▶ EXERCISE PROMPT
Every line in the records below with the string "SelectFragment" needs to be copied out.
*** RECORDS FOR THE TASK ***
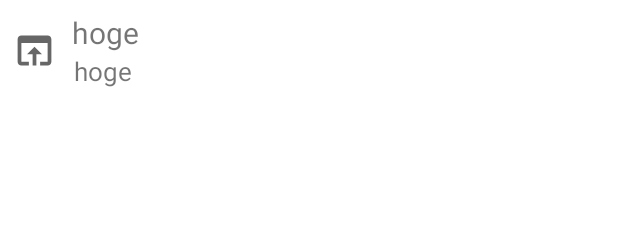
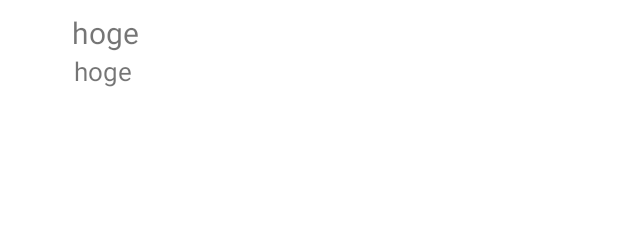
Before and after one commit to daiki0508/QRCodeReader, an Android app: the layout row_history.xml on its own in the app's theme, with its tools: preview values and no code run, on a phone screen of 412 x 824 dp. Shown: the top 225 px of the screen. Run offline under Robolectric (Android 15) with nearby library versions, the phone set to English and light mode, and no system bars.

Commit message:
Part of the layout of RecyclerView has been standardized. Along with that, unnecessary files are deleted.

```diff
--- a/app/src/main/java/com/websarva/wings/android/qrcodereader/ui/fragment/create/SelectFragment.kt
+++ b/app/src/main/java/com/websarva/wings/android/qrcodereader/ui/fragment/create/SelectFragment.kt
@@ -8,7 +8,7 @@ import androidx.fragment.app.Fragment
 import androidx.recyclerview.widget.DividerItemDecoration
 import androidx.recyclerview.widget.LinearLayoutManager
 import com.websarva.wings.android.qrcodereader.databinding.FragmentSelectBinding
-import com.websarva.wings.android.qrcodereader.ui.recyclerview.select.RecyclerViewAdapter
+import com.websarva.wings.android.qrcodereader.ui.recyclerview.create.select.RecyclerViewAdapter
 import com.websarva.wings.android.qrcodereader.viewmodel.MainViewModel
 import org.koin.androidx.viewmodel.ext.android.sharedViewModel
 
--- a/app/src/main/java/com/websarva/wings/android/qrcodereader/ui/recyclerview/afterscan/RecyclerViewHolder.kt
+++ b/app/src/main/java/com/websarva/wings/android/qrcodereader/ui/recyclerview/afterscan/RecyclerViewHolder.kt
@@ -7,6 +7,6 @@ import androidx.recyclerview.widget.RecyclerView
 import com.websarva.wings.android.qrcodereader.R
 
 class RecyclerViewHolder(var view: View): RecyclerView.ViewHolder(view) {
-    val icon: ImageView = view.findViewById(R.id.actionIcon)
-    val text: TextView = view.findViewById(R.id.actionText)
+    val icon: ImageView = view.findViewById(R.id.icon)
+    val text: TextView = view.findViewById(R.id.title)
 }
--- a/app/src/main/java/com/websarva/wings/android/qrcodereader/ui/recyclerview/select/RecyclerViewHolder.kt
+++ b/app/src/main/java/com/websarva/wings/android/qrcodereader/ui/recyclerview/create/RecyclerViewHolder.kt
@@ -1,4 +1,4 @@
-package com.websarva.wings.android.qrcodereader.ui.recyclerview.select
+package com.websarva.wings.android.qrcodereader.ui.recyclerview.create
 
 import android.view.View
 import android.widget.ImageView
--- a/app/src/main/java/com/websarva/wings/android/qrcodereader/ui/recyclerview/select/RecyclerViewAdapter.kt
+++ b/app/src/main/java/com/websarva/wings/android/qrcodereader/ui/recyclerview/create/select/RecyclerViewAdapter.kt
@@ -1,4 +1,4 @@
-package com.websarva.wings.android.qrcodereader.ui.recyclerview.select
+package com.websarva.wings.android.qrcodereader.ui.recyclerview.create.select
 
 import android.util.Log
 import android.view.LayoutInflater
@@ -10,6 +10,7 @@ import com.websarva.wings.android.qrcodereader.R
 import com.websarva.wings.android.qrcodereader.ui.fragment.create.CreateMapFragment
 import com.websarva.wings.android.qrcodereader.ui.fragment.create.CreateUrlFragment
 import com.websarva.wings.android.qrcodereader.ui.fragment.create.SelectFragment
+import com.websarva.wings.android.qrcodereader.ui.recyclerview.create.RecyclerViewHolder
 
 class RecyclerViewAdapter(
     private val activity: FragmentActivity,
--- a/app/src/main/java/com/websarva/wings/android/qrcodereader/ui/recyclerview/history/RecyclerViewAdapter.kt
+++ b/app/src/main/java/com/websarva/wings/android/qrcodereader/ui/recyclerview/history/RecyclerViewAdapter.kt
@@ -25,7 +25,7 @@ class RecyclerViewAdapter(
         holder.icon.setImageResource(
             when(items[position][History.Type.name]){
                 0 -> R.drawable.ic_baseline_language_24
-                else -> R.drawable.ic_baseline_open_in_browser_24
+                else -> Log.e("ERROR", "不正な操作が行われた可能性があります。")
             }
         )
 
--- a/app/src/main/java/com/websarva/wings/android/qrcodereader/viewmodel/CreateUrlViewModel.kt
+++ b/app/src/main/java/com/websarva/wings/android/qrcodereader/viewmodel/CreateUrlViewModel.kt
@@ -20,6 +20,8 @@ class CreateUrlViewModel: ViewModel() {
         _displayFragment.value = displayFragment
     }
     fun setBundle(url: String){
+        // 空文字チェック
+        if (url.isNotBlank()){
             // bundleに値をセット
             val bundle = Bundle()
             bundle.putString(IntentBundle.ScanUrl.name, url)
@@ -27,6 +29,9 @@ class CreateUrlViewModel: ViewModel() {
 
             // viewへ処理を渡す
             _fragment.value!!.displayFragment()
+        }else{
+            _fragment.value!!.blackToast()
+        }
     }
 
     fun displayFragment(): MutableLiveData<DisplayFragment>{
--- /dev/null
+++ b/app/src/main/res/drawable/ic_baseline_content_copy_24_white.xml
@@ -0,0 +1,5 @@
+<vector android:height="24dp" android:tint="#FFFFFF"
+    android:viewportHeight="24" android:viewportWidth="24"
+    android:width="24dp" xmlns:android="http://schemas.android.com/apk/res/android">
+    <path android:fillColor="@android:color/white" android:pathData="M16,1L4,1c-1.1,0 -2,0.9 -2,2v14h2L4,3h12L16,1zM19,5L8,5c-1.1,0 -2,0.9 -2,2v14c0,1.1 0.9,2 2,2h11c1.1,0 2,-0.9 2,-2L21,7c0,-1.1 -0.9,-2 -2,-2zM19,21L8,21L8,7h11v14z"/>
+</vector>
--- a/app/src/main/res/drawable/ic_baseline_open_in_browser_24.xml
+++ /dev/null
@@ -1,10 +0,0 @@
-<vector xmlns:android="http://schemas.android.com/apk/res/android"
-    android:width="24dp"
-    android:height="24dp"
-    android:viewportWidth="24"
-    android:viewportHeight="24"
-    android:tint="?attr/colorControlNormal">
-  <path
-      android:fillColor="@android:color/white"
-      android:pathData="M19,4L5,4c-1.11,0 -2,0.9 -2,2v12c0,1.1 0.89,2 2,2h4v-2L5,18L5,8h14v10h-4v2h4c1.1,0 2,-0.9 2,-2L21,6c0,-1.1 -0.89,-2 -2,-2zM12,10l-4,4h3v6h2v-6h3l-4,-4z"/>
-</vector>
--- /dev/null
+++ b/app/src/main/res/drawable/ic_baseline_open_in_browser_24_white.xml
@@ -0,0 +1,5 @@
+<vector android:height="24dp" android:tint="#FFFFFF"
+    android:viewportHeight="24" android:viewportWidth="24"
+    android:width="24dp" xmlns:android="http://schemas.android.com/apk/res/android">
+    <path android:fillColor="@android:color/white" android:pathData="M19,4L5,4c-1.11,0 -2,0.9 -2,2v12c0,1.1 0.89,2 2,2h4v-2L5,18L5,8h14v10h-4v2h4c1.1,0 2,-0.9 2,-2L21,6c0,-1.1 -0.89,-2 -2,-2zM12,10l-4,4h3v6h2v-6h3l-4,-4z"/>
+</vector>
--- /dev/null
+++ b/app/src/main/res/drawable/ic_baseline_share_24_white.xml
@@ -0,0 +1,5 @@
+<vector android:height="24dp" android:tint="#FFFFFF"
+    android:viewportHeight="24" android:viewportWidth="24"
+    android:width="24dp" xmlns:android="http://schemas.android.com/apk/res/android">
+    <path android:fillColor="@android:color/white" android:pathData="M18,16.08c-0.76,0 -1.44,0.3 -1.96,0.77L8.91,12.7c0.05,-0.23 0.09,-0.46 0.09,-0.7s-0.04,-0.47 -0.09,-0.7l7.05,-4.11c0.54,0.5 1.25,0.81 2.04,0.81 1.66,0 3,-1.34 3,-3s-1.34,-3 -3,-3 -3,1.34 -3,3c0,0.24 0.04,0.47 0.09,0.7L8.04,9.81C7.5,9.31 6.79,9 6,9c-1.66,0 -3,1.34 -3,3s1.34,3 3,3c0.79,0 1.5,-0.31 2.04,-0.81l7.12,4.16c-0.05,0.21 -0.08,0.43 -0.08,0.65 0,1.61 1.31,2.92 2.92,2.92 1.61,0 2.92,-1.31 2.92,-2.92s-1.31,-2.92 -2.92,-2.92z"/>
+</vector>
--- a/app/src/main/res/layout/row_history.xml
+++ b/app/src/main/res/layout/row_history.xml
@@ -25,7 +25,7 @@
                     android:id="@+id/icon"
                     android:layout_width="30dp"
                     android:layout_height="30dp"
-                    android:src="@drawable/ic_baseline_open_in_browser_24" />
+                    android:src="@drawable/ic_baseline_open_in_browser_24_white" />
             </LinearLayout>
 
             <LinearLayout
--- a/app/src/main/res/layout/row_select.xml
+++ b/app/src/main/res/layout/row_select.xml
@@ -23,7 +23,7 @@
                 android:layout_height="30dp"
                 android:scaleType="centerCrop"
                 android:layout_gravity="center"
-                android:src="@drawable/ic_baseline_open_in_browser_24"/>
+                android:src="@drawable/ic_baseline_open_in_browser_24_white"/>
         </androidx.cardview.widget.CardView>
 
         <TextView
```
Also changed, not shown: app/src/main/java/com/websarva/wings/android/qrcodereader/ui/fragment/create/CreateUrlFragment.kt (+9 -1 lines), app/src/main/java/com/websarva/wings/android/qrcodereader/ui/fragment/create/DisplayFragment.kt (+10 -0 lines), app/src/main/java/com/websarva/wings/android/qrcodereader/ui/recyclerview/afterscan/RecyclerViewAdapter.kt (+4 -4 lines), app/src/main/java/com/websarva/wings/android/qrcodereader/ui/recyclerview/create/display/RecyclerViewAdapter.kt (added, +30 -0 lines), app/src/main/res/drawable/ic_baseline_content_copy_24.xml (deleted, +0 -10 lines), app/src/main/res/drawable/ic_baseline_share_24.xml (deleted, +0 -10 lines), app/src/main/res/layout/fragment_display.xml (+24 -0 lines), app/src/main/res/layout/row_afterscan.xml (deleted, +0 -28 lines). Lines whose indentation alone changed are shown as unchanged.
*** End of RECORDS FOR THE TASK ***
▶ SOLUTION TO THE EXERCISE
--- a/app/src/main/java/com/websarva/wings/android/qrcodereader/ui/fragment/create/SelectFragment.kt
+++ b/app/src/main/java/com/websarva/wings/android/qrcodereader/ui/fragment/create/SelectFragment.kt
 import com.websarva.wings.android.qrcodereader.ui.fragment.create.SelectFragment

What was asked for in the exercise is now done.